   Intersex: Describing a person whose natal physical sex is ambiguous. There are many genetic, hormonal or anatomical variations which make a person's sex ambiguous (e.g. Klinefelter Syndrome, Adrenal Hyperplasia). Parents and medical professionals usually assign intersex infants a sex and perform surgical operations to conform the infant's body to that assignment. This practice has become increasingly controversial as intersex adults are speaking out against the practice, accusing doctors of genital mutilation.


   Pansexual: Open to and accepting of all genders and sexualities.


   Passing: Being perceived by others as a particular identity, gender, age, race, etc., regardless of how the individual in question identifies, e.g. passing as straight, passing as a woman, passing as a youth.


   Queer: Umbrella term for gender identities and sexual orientations that are not heteronormative.


   Sexual Reconstruction Surgery (SRS): Refers to several different surgical procedures, and is only one small part of transition. Also occasionally referred to as genital reconstruction surgery (GRS) or gender confirmation surgery (GCS), these terms are all preferred over "sex change operation" or anything with "reassignment." Not all transgender people choose to or can afford to have SRS. Overemphasizing the importance of SRS to the transition process should be avoided.


   Trans: Prefix or adjective used as a simultaneous abbreviation of eithertransgender or transsexual, derived from the Greek word meaning “across from” or “on the other side of.” Because it avoids the political connotations of both those terms, many consider trans to be the most inclusive and useful umbrella term.


   Trans Woman / Trans Man: Trans woman refers to a transgender person who self-identifies as a woman. Unless it actually makes a difference that they are trans, and it usually doesn't, you should just stick with woman or man; there is no need to constantly be outing people. Though sometimes spelled other ways, it is grammatically and definitionally correct to place the adjective (trans) spaced before the noun (woman). The same concepts apply to trans man.


   Transgender: An umbrella term for people whose gender identity differs from the sex/gender they were assigned at birth, and for those whose gender expression differs from what is culturally expected of them (TG on FetLife). The term transgender is not indicative of sexual orientation, hormonal makeup, physical anatomy, or what one is perceived as in their daily life. You'll sometimes see "transgendered" also, but this is grammatically incorrect; transgender is an adjective, not a verb, and you don't append -ed to adjectives. You wouldn't say "Erin is prettied," you'd say "Erin is pretty."


   Transition: The lengthy and complex social, physical, and psychological process of leaving behind one's coercively assigned sex for their actual identity. Transition includes some or all of the following cultural, legal and medical adjustments: telling one's family, friends, and/or co-workers; changing one's name and/or sex on legal documents; hormone therapy; and possibly (though not always) some form of surgical alteration.

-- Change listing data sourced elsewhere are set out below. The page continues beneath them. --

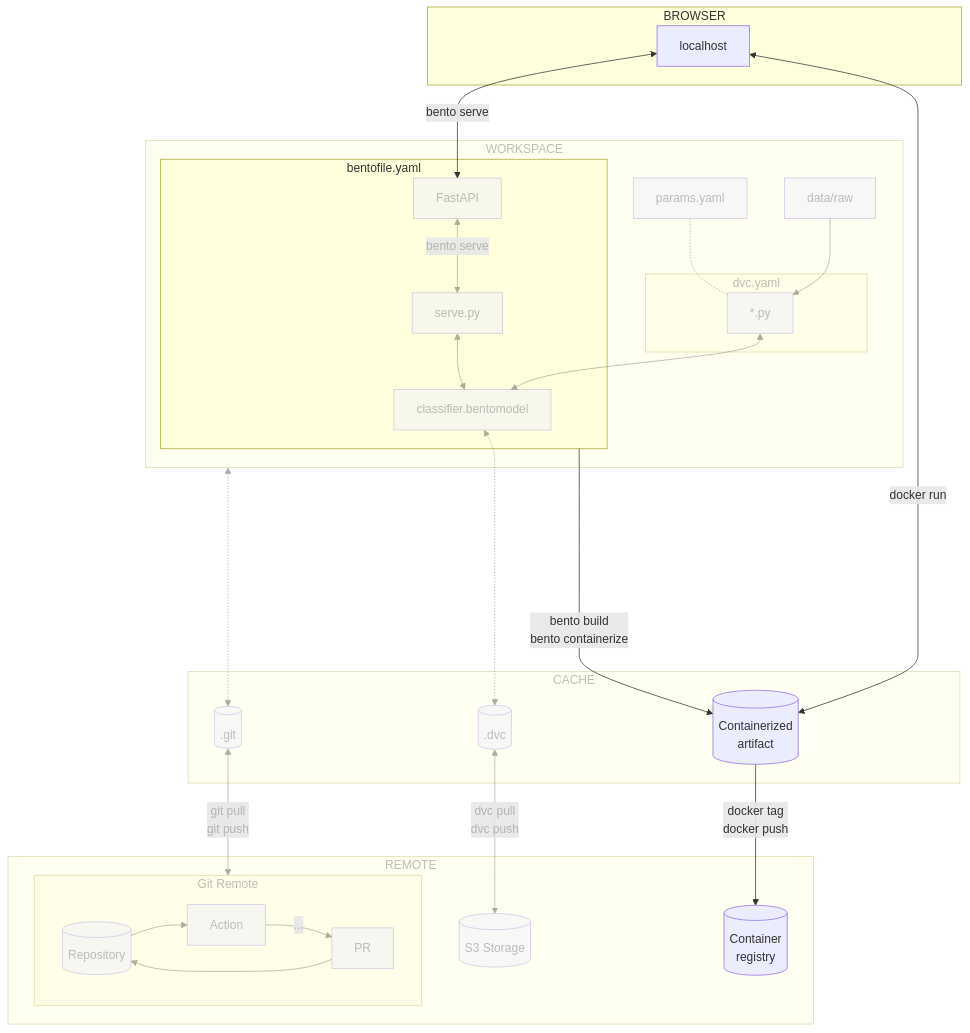
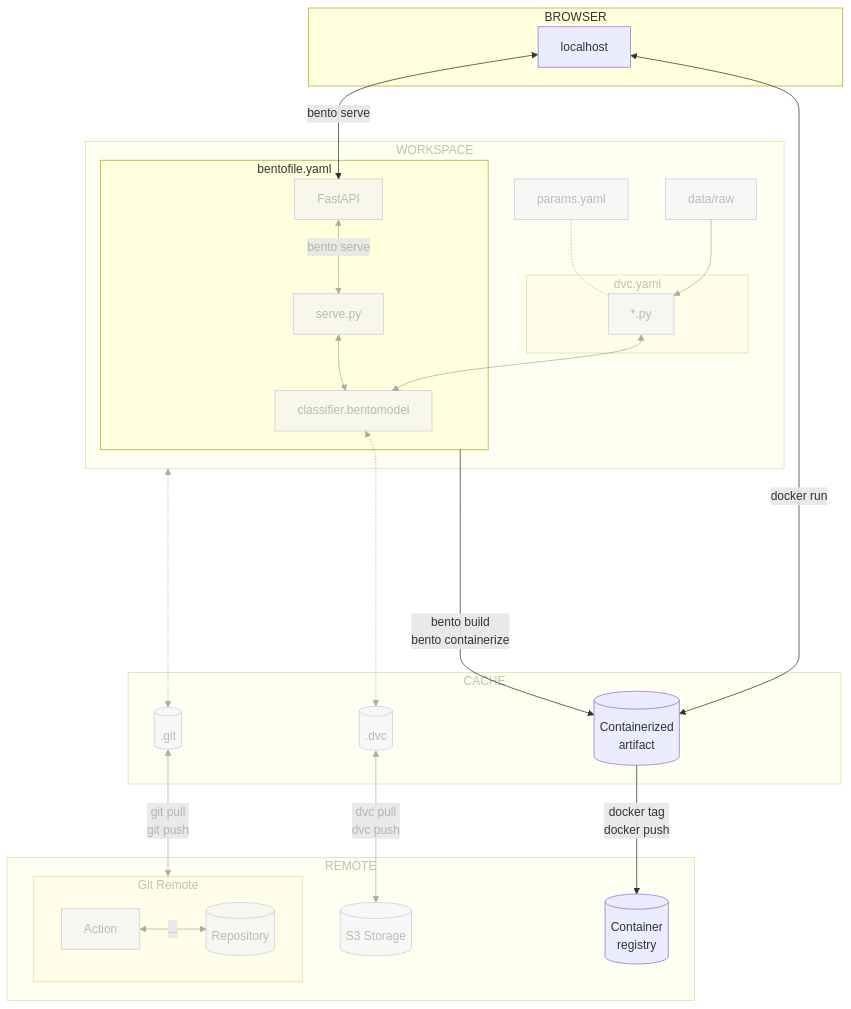
The diagram in docs/part-3-serve-and-deploy-the-model/chapter-13-build-and-publish-the-model-with-bentoml-and-docker-locally.md (swiss-ai-center/a-guide-to-mlops), drawn with Mermaid before and after one commit. The commit also changed other lines of this file and 7 other files, not shown here.

Commit message:
Fix mermaid graphs and cleanup

````diff
--- a/docs/part-3-serve-and-deploy-the-model/chapter-13-build-and-publish-the-model-with-bentoml-and-docker-locally.md
+++ b/docs/part-3-serve-and-deploy-the-model/chapter-13-build-and-publish-the-model-with-bentoml-and-docker-locally.md
@@ -24,72 +24,74 @@
 ```mermaid
 flowchart TB
-    dot_dvc[(.dvc)] <-->|dvc pull\ndvc push| s3_storage[(S3 Storage)]
-    dot_git[(.git)] <-->|git pull\ngit push| gitGraph[Git Remote]
+    dot_dvc[(.dvc)] <-->|dvc pull
+                         dvc push| s3_storage[(S3 Storage)]
+    dot_git[(.git)] <-->|git pull
+                         git push| gitGraph[Git Remote]
     workspaceGraph <-....-> dot_git
     data[data/raw]
     subgraph cacheGraph[CACHE]
         dot_dvc
         dot_git
-        bento_artifact[(Containerized\nartifact)]
+        bento_artifact[(Containerized
+                        artifact)]
     end
     subgraph remoteGraph[REMOTE]
         s3_storage
         subgraph gitGraph[Git Remote]
-            repository[(Repository)] --> action[Action]
-            action[Action] --> |...|request[PR]
-            request --> repository[(Repository)]
+            action[Action] <--> |...|repository[(Repository)]
         end
-        registry[(Container\nregistry)]
+        registry[(Container
+                  registry)]
     end
     subgraph workspaceGraph[WORKSPACE]
         data --> code[*.py]
         subgraph dvcGraph["dvc.yaml"]
             code
         end
         params[params.yaml] -.- code
         code <--> bento_model[classifier.bentomodel]
         subgraph bentoGraph[bentofile.yaml]
             bento_model
             serve[serve.py] <--> bento_model
             fastapi[FastAPI] <--> |bento serve|serve
         end
 
-        bentoGraph -->|bento build\nbento containerize| bento_artifact
+        bentoGraph -->|bento build
+                       bento containerize| bento_artifact
         bento_model <-.-> dot_dvc
-        bento_artifact -->|docker tag\ndocker push| registry
+        bento_artifact -->|docker tag
+                           docker push| registry
     end
     subgraph browserGraph[BROWSER]
         localhost <--> |docker run|bento_artifact
         localhost <--> |bento serve| fastapi
     end
 
     style workspaceGraph opacity:0.4,color:#7f7f7f80
     style dvcGraph opacity:0.4,color:#7f7f7f80
     style cacheGraph opacity:0.4,color:#7f7f7f80
     style data opacity:0.4,color:#7f7f7f80
     style dot_git opacity:0.4,color:#7f7f7f80
     style dot_dvc opacity:0.4,color:#7f7f7f80
     style code opacity:0.4,color:#7f7f7f80
     style serve opacity:0.4,color:#7f7f7f80
     style bento_model opacity:0.4,color:#7f7f7f80
     style fastapi opacity:0.4,color:#7f7f7f80
     style params opacity:0.4,color:#7f7f7f80
     style s3_storage opacity:0.4,color:#7f7f7f80
     style repository opacity:0.4,color:#7f7f7f80
     style action opacity:0.4,color:#7f7f7f80
-    style request opacity:0.4,color:#7f7f7f80
     style remoteGraph opacity:0.4,color:#7f7f7f80
     style gitGraph opacity:0.4,color:#7f7f7f80
     linkStyle 0 opacity:0.4,color:#7f7f7f80
     linkStyle 1 opacity:0.4,color:#7f7f7f80
     linkStyle 2 opacity:0.4,color:#7f7f7f80
     linkStyle 3 opacity:0.4,color:#7f7f7f80
     linkStyle 4 opacity:0.4,color:#7f7f7f80
     linkStyle 5 opacity:0.4,color:#7f7f7f80
     linkStyle 6 opacity:0.4,color:#7f7f7f80
     linkStyle 7 opacity:0.4,color:#7f7f7f80
     linkStyle 8 opacity:0.4,color:#7f7f7f80
-    linkStyle 9 opacity:0.4,color:#7f7f7f80
+
     linkStyle 10 opacity:0.4,color:#7f7f7f80
-    linkStyle 12 opacity:0.4,color:#7f7f7f80
 ```
````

Transition usually implies changing from one binary assignment to the other, but can be applied to the changes undergone by non-binary folks as well.


   Transphobia: Fear, discomfort, distrust, or disdain directed towards trans people. It's used similarly to homophobia, xenophobia, etc. The particularly virulent intersection of transphobia and misogyny directed towards trans women is often referred to as transmisogyny.


   Transsexual: Similar to transgender in that it indicates a conflict between one’s gender identity and sex assigned at birth, but with implications of hormonal/surgical transition from one binary sex to the other. Unlike transgender, transsexual is not an umbrella term, as many transgender people do not identify as transsexual.


   Terminology to Avoid

   Problematic: transgenders, a transgender, a transsexual, a trans, an MtF
   Preferred: trans people, transgender people, trans men, trans women


   Trans and its variations are adjectives, not nouns. Using them as nouns strips trans people of their identities and reduces them to this one characteristic. Do not say, “Jesse is a transgender,” or “The party included many transgenders.” Instead say, “Jesse is trans,” or “The party included many trans people.”



   Problematic: sex change, pre-op, post-op, non-op
   Preferred: do not reduce trans people to their genitals


   Genitals are not the defining trait of one’s identity. If you do need to talk about surgical options or techniques, be as medical and specific as possible, e.g. “Erin underwent vaginoplasty in July 2009.” Be tactful and aware when asking trans people about their medical history. It's usually none of your business.



   Problematic: hermaphrodite
   Preferred: intersex person


   The word “hermaphrodite” is an outdated, stigmatizing and misleading word used to sensationalize intersex people. Occasionally, it's (mis)used as a slur against trans people.



   Problematic: transwoman, transman, trans-woman, trans-man
   Preferred: trans woman, trans man


   Aside from being grammatically incorrect, the one-word “transwoman” or hyphenated “trans-woman” imply that trans women are a “third gender,” distinct from woman. By including the space, trans is just an adjective modifying a particular type of woman, just like Asian womanor young woman or liberal woman. While some self-identify with these terms, they are not generally accepted.



   Problematic: real, bio, genetic, GG, natural, born
   Preferred: cis


   Trans people are not fake, artificial, unnatural, they have genes, and were born to be who they are just as much as cis people were. Cis is also preferable to "non-trans," which would make for a labeled group and an unlabeled one.



   Problematic: female-bodied, male-bodied
   Preferred: AFAB, AMAB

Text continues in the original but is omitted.